[[ Given records, beginning ]]

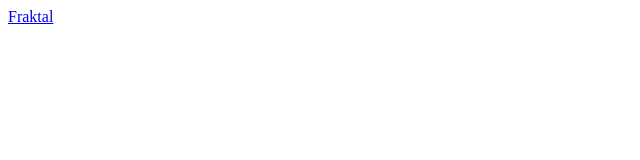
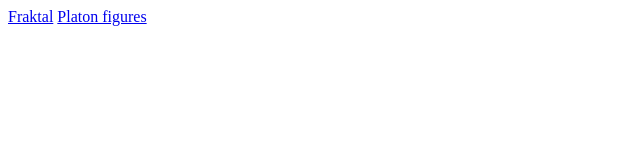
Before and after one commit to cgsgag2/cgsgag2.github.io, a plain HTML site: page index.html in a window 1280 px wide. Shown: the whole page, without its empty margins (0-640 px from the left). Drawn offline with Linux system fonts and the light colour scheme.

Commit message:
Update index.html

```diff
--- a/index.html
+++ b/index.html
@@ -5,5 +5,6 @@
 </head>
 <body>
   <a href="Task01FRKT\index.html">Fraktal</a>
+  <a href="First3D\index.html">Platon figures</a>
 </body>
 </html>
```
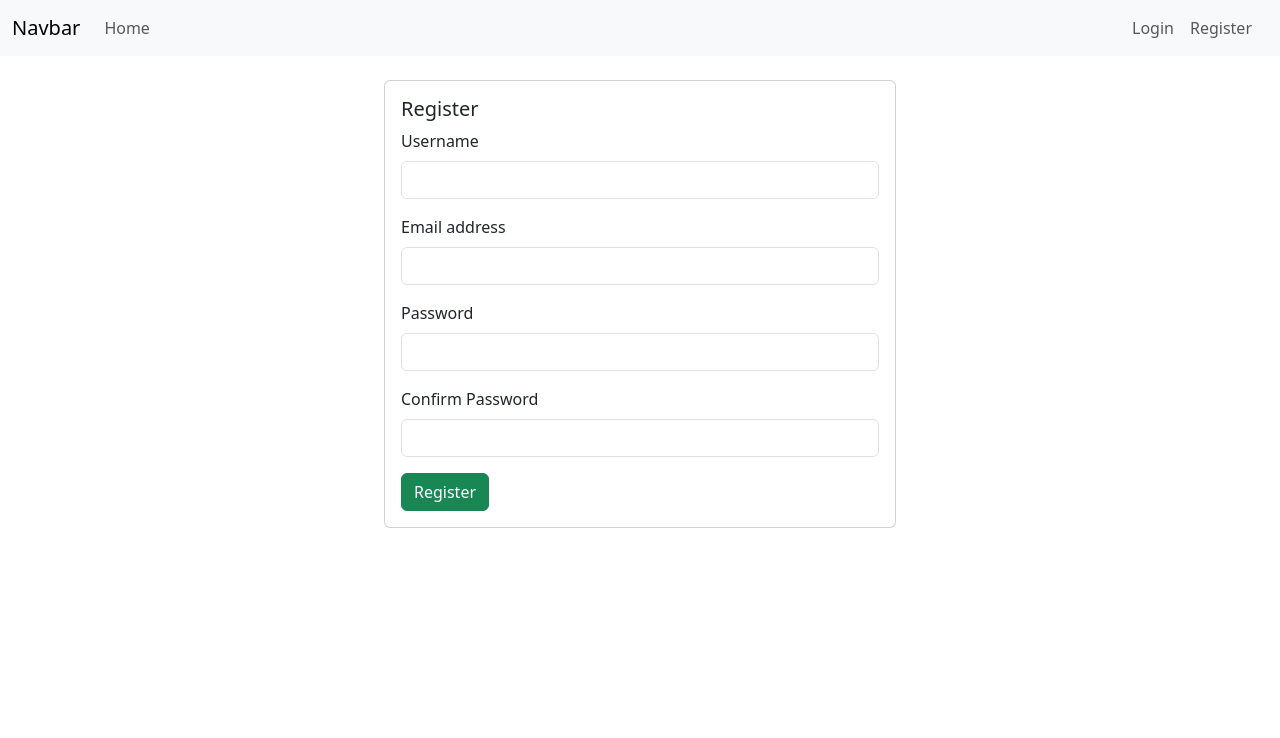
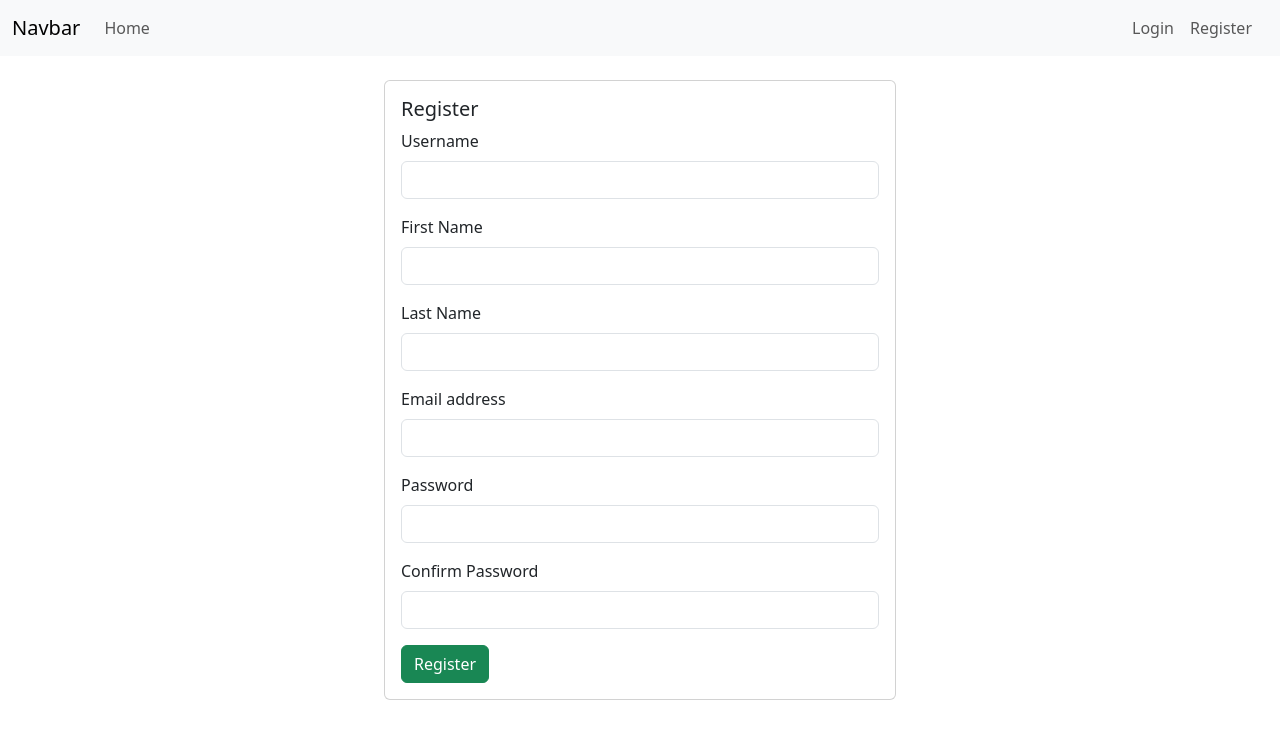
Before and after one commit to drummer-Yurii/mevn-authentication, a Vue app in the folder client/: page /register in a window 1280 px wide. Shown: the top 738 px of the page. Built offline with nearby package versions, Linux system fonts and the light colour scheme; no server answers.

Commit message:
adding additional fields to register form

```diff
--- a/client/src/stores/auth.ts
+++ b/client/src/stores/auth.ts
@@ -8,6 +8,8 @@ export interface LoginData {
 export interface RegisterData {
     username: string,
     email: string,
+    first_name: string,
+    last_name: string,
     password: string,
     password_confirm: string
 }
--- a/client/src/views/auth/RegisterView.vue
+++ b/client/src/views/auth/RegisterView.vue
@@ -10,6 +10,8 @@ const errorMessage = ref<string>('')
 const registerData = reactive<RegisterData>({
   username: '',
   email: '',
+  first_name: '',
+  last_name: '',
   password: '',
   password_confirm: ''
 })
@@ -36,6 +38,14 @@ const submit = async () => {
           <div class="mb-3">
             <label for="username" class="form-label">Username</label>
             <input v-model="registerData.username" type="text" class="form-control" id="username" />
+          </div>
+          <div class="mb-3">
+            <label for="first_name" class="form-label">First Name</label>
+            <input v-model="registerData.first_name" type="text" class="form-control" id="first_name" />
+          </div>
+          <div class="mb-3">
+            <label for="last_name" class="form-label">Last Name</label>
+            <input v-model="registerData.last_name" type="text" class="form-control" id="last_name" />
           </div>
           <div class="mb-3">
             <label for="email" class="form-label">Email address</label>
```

[[ Given records, end ]]
[[ Given records, beginning ]]

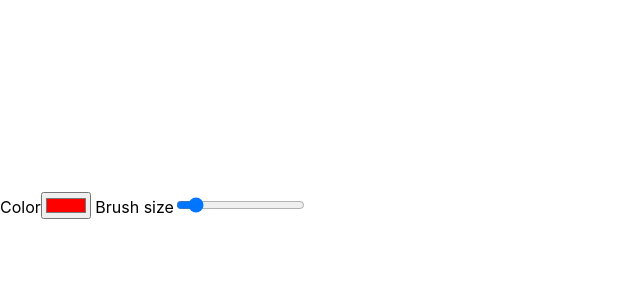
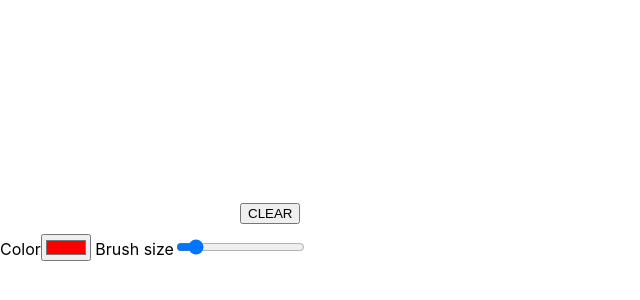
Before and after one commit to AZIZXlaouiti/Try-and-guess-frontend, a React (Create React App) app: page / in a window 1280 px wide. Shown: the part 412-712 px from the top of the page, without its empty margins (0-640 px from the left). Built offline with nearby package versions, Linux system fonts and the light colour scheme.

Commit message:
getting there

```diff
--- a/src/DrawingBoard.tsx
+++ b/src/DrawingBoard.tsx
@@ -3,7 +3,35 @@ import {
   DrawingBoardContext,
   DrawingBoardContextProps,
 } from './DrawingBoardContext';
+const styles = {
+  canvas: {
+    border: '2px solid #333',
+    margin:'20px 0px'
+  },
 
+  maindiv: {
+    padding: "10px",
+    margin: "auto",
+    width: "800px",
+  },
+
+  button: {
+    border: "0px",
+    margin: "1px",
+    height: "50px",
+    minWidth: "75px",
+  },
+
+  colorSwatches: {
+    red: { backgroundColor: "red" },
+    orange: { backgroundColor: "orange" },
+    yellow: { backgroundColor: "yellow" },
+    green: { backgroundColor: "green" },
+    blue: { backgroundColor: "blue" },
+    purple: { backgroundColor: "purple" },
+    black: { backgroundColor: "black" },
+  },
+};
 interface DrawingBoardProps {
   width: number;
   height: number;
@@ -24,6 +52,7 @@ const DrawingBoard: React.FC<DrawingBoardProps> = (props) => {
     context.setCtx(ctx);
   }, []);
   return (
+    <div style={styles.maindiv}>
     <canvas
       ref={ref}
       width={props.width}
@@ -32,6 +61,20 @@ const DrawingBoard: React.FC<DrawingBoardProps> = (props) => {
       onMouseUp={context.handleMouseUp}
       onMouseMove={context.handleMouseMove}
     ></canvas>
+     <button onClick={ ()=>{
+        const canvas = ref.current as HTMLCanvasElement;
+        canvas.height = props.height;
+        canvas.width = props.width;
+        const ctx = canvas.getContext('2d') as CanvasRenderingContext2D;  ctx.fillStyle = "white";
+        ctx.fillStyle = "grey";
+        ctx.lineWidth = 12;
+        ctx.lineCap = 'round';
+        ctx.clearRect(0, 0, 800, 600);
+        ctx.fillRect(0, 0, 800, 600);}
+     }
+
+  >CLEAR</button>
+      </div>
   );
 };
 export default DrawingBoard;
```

[[ Given records, end ]]
[[ Given records, beginning ]]

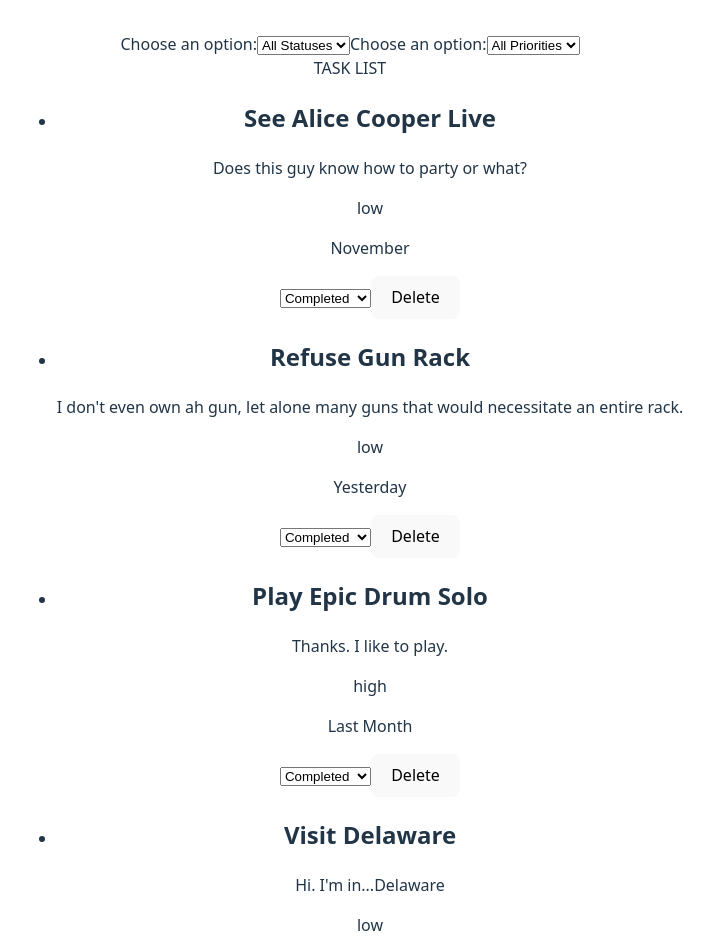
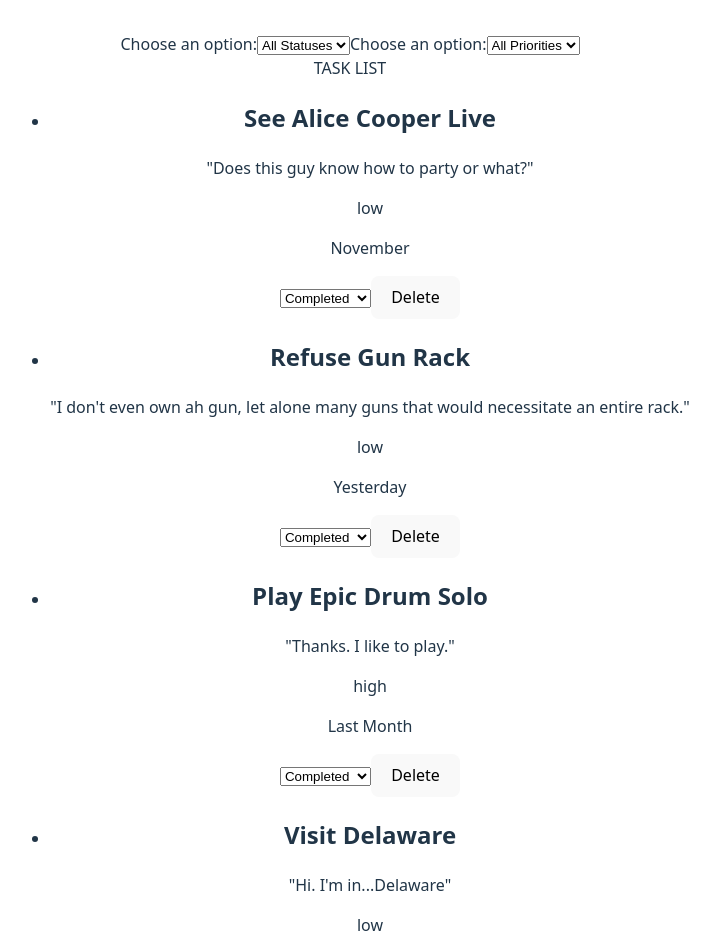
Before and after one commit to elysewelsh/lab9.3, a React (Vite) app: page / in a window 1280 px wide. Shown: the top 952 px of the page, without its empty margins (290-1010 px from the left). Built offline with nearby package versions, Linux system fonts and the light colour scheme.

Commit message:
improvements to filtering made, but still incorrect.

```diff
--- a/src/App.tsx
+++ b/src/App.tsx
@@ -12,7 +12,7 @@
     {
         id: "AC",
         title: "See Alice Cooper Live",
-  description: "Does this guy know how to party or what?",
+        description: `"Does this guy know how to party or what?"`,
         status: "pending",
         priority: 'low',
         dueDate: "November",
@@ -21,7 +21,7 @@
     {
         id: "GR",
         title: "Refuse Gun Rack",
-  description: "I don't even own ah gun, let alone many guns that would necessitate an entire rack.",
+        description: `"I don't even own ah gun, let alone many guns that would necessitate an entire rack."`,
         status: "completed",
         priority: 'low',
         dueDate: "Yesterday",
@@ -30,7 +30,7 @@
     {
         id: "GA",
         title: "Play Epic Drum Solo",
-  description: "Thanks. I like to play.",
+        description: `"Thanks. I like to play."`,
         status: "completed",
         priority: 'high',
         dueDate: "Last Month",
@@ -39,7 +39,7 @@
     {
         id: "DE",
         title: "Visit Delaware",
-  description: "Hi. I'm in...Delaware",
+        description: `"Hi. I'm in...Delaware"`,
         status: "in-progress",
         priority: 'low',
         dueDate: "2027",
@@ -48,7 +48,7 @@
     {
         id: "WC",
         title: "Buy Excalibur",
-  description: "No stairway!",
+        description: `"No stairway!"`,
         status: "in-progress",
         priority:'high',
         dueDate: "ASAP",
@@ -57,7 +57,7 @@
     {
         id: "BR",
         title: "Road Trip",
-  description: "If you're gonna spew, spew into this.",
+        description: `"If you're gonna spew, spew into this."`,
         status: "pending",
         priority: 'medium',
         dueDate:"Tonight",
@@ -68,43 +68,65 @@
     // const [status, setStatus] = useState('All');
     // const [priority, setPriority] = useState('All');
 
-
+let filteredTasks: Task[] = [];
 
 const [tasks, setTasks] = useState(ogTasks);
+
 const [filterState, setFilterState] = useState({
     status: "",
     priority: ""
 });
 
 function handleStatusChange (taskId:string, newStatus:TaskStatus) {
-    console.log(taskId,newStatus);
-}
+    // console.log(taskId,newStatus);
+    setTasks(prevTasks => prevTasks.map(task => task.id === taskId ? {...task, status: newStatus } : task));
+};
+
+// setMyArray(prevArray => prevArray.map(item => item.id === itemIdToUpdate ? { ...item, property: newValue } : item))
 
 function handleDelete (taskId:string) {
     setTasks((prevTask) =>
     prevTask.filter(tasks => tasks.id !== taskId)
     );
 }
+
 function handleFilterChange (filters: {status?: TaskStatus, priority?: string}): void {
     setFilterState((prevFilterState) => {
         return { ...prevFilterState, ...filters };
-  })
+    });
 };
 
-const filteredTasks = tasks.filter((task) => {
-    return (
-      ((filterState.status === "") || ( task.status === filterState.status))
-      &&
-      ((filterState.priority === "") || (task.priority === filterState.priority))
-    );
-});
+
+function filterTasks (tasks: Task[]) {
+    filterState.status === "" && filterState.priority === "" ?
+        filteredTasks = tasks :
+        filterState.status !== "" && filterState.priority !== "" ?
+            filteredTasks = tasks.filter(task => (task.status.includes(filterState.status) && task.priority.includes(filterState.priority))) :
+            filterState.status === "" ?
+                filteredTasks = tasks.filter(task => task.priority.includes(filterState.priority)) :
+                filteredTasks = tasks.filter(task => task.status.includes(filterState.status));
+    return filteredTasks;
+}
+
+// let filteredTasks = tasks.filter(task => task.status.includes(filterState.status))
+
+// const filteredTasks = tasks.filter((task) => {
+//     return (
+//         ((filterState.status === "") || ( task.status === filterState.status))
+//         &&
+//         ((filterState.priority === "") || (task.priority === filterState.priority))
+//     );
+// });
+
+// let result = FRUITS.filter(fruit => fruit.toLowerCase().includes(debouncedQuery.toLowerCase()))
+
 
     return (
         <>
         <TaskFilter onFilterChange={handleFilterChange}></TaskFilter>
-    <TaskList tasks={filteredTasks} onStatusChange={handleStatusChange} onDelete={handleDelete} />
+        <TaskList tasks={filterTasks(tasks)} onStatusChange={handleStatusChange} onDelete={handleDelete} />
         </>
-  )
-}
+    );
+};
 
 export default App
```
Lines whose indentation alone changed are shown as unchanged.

[[ Given records, end ]]

» **What to work on**
Each line in the data that holds the string "even" needs to be copied.

» **Exercise answer**
-  description: "I don't even own ah gun, let alone many guns that would necessitate an entire rack.",
+        description: `"I don't even own ah gun, let alone many guns that would necessitate an entire rack."`,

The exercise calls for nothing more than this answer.